(Web page revision data)
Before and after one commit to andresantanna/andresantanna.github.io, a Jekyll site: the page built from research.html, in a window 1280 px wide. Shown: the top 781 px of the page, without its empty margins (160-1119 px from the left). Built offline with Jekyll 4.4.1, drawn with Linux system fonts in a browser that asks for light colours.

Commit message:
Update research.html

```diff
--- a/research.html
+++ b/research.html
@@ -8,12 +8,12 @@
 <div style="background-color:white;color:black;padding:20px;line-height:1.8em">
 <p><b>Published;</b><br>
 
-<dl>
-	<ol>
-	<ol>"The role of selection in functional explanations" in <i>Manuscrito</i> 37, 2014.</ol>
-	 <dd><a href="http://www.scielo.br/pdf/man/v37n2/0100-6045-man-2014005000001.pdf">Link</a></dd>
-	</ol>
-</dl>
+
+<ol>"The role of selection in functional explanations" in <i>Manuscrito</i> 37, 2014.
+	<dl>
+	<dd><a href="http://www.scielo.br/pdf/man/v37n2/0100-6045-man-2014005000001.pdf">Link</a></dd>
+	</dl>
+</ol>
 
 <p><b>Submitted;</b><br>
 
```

(What is expected)
From the entries above, copy each line holding "selection".

(Problem solution)
-	<ol>"The role of selection in functional explanations" in <i>Manuscrito</i> 37, 2014.</ol>
+<ol>"The role of selection in functional explanations" in <i>Manuscrito</i> 37, 2014.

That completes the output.